[Web document revisions]
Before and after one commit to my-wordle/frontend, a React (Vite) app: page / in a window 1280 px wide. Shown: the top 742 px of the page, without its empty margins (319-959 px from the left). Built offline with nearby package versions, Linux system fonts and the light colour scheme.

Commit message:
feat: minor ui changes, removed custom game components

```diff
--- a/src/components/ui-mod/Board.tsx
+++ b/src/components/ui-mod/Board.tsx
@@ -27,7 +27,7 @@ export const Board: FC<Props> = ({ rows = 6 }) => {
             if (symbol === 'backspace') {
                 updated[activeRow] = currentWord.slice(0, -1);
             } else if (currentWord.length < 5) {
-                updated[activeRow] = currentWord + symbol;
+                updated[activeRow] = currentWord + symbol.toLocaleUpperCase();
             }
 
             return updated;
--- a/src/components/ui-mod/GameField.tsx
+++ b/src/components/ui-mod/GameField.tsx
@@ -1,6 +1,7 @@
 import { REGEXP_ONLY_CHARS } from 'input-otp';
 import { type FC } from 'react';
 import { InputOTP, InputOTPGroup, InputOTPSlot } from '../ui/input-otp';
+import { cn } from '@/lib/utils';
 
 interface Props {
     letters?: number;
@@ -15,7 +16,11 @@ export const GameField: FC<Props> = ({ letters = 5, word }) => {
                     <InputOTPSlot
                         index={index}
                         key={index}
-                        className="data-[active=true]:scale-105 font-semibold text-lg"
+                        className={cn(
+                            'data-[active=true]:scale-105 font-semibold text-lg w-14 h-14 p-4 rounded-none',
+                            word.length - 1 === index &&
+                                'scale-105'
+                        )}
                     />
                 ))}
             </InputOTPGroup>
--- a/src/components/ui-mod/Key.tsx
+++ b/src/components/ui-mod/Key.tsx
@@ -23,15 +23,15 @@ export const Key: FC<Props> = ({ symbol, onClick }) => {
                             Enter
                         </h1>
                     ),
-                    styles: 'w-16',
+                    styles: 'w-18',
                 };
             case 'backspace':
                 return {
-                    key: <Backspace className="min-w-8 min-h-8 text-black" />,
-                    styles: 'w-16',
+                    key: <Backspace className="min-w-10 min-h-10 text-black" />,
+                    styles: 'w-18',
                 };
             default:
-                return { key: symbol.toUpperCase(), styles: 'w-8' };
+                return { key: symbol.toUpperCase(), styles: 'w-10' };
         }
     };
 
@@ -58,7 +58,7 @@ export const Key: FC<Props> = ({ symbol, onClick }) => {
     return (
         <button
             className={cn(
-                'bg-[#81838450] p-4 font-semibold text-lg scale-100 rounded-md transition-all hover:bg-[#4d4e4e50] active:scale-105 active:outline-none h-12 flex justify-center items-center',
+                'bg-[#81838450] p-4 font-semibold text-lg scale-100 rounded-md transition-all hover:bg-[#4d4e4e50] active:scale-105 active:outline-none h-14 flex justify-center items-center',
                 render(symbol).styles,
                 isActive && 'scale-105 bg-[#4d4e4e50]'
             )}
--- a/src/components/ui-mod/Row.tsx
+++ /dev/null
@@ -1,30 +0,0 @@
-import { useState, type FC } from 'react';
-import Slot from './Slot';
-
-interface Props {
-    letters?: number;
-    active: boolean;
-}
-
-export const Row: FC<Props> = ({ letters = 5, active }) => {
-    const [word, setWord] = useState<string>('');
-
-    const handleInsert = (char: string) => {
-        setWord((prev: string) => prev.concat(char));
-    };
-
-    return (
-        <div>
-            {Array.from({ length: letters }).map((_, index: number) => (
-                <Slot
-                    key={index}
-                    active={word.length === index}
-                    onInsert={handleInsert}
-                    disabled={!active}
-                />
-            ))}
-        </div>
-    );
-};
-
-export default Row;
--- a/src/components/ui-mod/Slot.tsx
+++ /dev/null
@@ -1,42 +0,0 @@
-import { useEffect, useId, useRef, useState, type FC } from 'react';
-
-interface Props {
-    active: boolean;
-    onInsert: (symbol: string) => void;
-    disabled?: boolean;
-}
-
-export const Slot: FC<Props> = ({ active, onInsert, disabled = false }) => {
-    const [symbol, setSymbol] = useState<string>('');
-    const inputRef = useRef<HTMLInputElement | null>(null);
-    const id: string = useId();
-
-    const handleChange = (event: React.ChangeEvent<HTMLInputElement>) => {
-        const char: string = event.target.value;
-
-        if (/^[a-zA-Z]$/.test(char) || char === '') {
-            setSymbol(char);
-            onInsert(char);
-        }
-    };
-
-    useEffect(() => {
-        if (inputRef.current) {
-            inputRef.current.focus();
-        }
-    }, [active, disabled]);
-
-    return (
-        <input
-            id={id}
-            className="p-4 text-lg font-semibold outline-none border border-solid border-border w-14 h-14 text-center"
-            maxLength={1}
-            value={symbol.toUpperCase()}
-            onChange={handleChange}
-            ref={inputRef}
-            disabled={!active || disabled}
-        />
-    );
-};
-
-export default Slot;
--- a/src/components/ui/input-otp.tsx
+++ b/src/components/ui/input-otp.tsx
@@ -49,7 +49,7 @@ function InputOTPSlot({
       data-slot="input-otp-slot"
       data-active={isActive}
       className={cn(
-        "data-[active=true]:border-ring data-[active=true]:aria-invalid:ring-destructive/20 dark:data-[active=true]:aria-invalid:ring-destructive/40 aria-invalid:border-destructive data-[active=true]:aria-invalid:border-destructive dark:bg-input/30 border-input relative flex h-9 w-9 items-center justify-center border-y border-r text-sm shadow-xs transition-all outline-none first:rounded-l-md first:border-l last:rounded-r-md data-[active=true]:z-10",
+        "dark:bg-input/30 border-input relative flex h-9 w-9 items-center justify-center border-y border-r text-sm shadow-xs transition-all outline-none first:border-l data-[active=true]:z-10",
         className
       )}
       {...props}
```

* * *

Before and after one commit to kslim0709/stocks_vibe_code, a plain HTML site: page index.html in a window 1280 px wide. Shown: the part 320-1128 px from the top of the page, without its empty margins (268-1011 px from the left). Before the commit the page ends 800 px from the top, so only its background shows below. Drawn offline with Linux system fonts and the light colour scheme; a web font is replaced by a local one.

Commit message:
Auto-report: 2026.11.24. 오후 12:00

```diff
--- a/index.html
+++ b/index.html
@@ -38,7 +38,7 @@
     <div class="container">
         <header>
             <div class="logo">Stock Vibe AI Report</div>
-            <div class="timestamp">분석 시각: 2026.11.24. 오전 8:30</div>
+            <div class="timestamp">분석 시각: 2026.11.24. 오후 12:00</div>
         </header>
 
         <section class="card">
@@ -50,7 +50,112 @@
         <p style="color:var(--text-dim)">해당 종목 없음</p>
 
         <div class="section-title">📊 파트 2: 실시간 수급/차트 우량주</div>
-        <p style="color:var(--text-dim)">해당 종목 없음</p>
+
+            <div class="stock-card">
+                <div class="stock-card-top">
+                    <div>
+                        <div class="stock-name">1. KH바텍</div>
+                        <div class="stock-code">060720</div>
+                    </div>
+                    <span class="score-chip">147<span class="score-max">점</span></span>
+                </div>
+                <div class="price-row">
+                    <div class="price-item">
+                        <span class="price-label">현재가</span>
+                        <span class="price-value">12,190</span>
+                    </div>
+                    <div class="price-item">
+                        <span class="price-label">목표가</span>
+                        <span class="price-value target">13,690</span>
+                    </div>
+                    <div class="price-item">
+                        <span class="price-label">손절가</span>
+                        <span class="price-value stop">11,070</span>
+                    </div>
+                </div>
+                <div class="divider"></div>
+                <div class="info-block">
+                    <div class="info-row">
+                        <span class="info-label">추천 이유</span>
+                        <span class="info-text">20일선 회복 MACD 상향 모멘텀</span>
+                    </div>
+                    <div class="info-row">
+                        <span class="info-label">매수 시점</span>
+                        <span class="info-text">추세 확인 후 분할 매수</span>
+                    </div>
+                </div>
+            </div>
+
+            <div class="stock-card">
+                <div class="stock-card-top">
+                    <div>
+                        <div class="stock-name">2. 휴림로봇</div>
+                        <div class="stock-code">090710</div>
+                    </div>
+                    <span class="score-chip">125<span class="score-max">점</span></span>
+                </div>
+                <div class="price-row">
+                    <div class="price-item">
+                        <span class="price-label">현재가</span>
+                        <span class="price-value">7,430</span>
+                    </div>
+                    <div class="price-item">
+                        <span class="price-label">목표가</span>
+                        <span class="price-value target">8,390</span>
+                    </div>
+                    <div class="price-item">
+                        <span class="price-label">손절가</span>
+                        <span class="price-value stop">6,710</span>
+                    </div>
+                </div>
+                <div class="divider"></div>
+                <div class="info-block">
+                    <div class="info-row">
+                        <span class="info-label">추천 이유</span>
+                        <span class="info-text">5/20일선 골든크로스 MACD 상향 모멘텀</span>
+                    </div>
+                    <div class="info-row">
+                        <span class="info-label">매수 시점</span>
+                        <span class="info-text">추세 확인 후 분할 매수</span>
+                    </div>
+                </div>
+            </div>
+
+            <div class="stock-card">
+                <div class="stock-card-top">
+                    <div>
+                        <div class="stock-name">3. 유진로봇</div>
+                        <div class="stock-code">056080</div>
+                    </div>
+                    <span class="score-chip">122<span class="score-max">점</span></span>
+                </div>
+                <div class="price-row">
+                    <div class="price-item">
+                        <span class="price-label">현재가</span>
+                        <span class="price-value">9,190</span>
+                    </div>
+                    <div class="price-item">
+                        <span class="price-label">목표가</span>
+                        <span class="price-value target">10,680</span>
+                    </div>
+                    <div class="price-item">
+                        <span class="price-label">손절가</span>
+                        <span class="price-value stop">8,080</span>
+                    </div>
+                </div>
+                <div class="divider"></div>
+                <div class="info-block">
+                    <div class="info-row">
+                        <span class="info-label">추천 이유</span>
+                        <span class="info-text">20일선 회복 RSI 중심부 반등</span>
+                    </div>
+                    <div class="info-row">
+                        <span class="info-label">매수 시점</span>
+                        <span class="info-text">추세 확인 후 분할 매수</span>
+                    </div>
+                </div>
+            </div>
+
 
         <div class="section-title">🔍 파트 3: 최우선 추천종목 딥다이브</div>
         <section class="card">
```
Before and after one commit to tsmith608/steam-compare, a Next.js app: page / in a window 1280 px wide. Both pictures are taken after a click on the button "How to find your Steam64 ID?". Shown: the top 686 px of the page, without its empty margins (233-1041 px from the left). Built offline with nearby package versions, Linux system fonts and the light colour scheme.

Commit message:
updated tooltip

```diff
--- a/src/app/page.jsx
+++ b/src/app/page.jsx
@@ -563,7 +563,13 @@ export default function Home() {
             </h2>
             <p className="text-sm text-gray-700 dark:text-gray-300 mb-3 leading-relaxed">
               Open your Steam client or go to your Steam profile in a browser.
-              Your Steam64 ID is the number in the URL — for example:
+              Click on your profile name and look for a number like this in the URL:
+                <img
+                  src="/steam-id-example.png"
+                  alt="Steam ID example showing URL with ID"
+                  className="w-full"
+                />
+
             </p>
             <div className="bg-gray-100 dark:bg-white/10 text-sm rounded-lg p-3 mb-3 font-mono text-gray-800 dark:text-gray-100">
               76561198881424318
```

| What is being asked |
Whenever the string "value" occurs in a line of the entries above, copy that line.

| Answer for the task |
-        const char: string = event.target.value;
-            value={symbol.toUpperCase()}
+                        <span class="price-value">12,190</span>
+                        <span class="price-value target">13,690</span>
+                        <span class="price-value stop">11,070</span>
+                        <span class="price-value">7,430</span>
+                        <span class="price-value target">8,390</span>
+                        <span class="price-value stop">6,710</span>
+                        <span class="price-value">9,190</span>
+                        <span class="price-value target">10,680</span>
+                        <span class="price-value stop">8,080</span>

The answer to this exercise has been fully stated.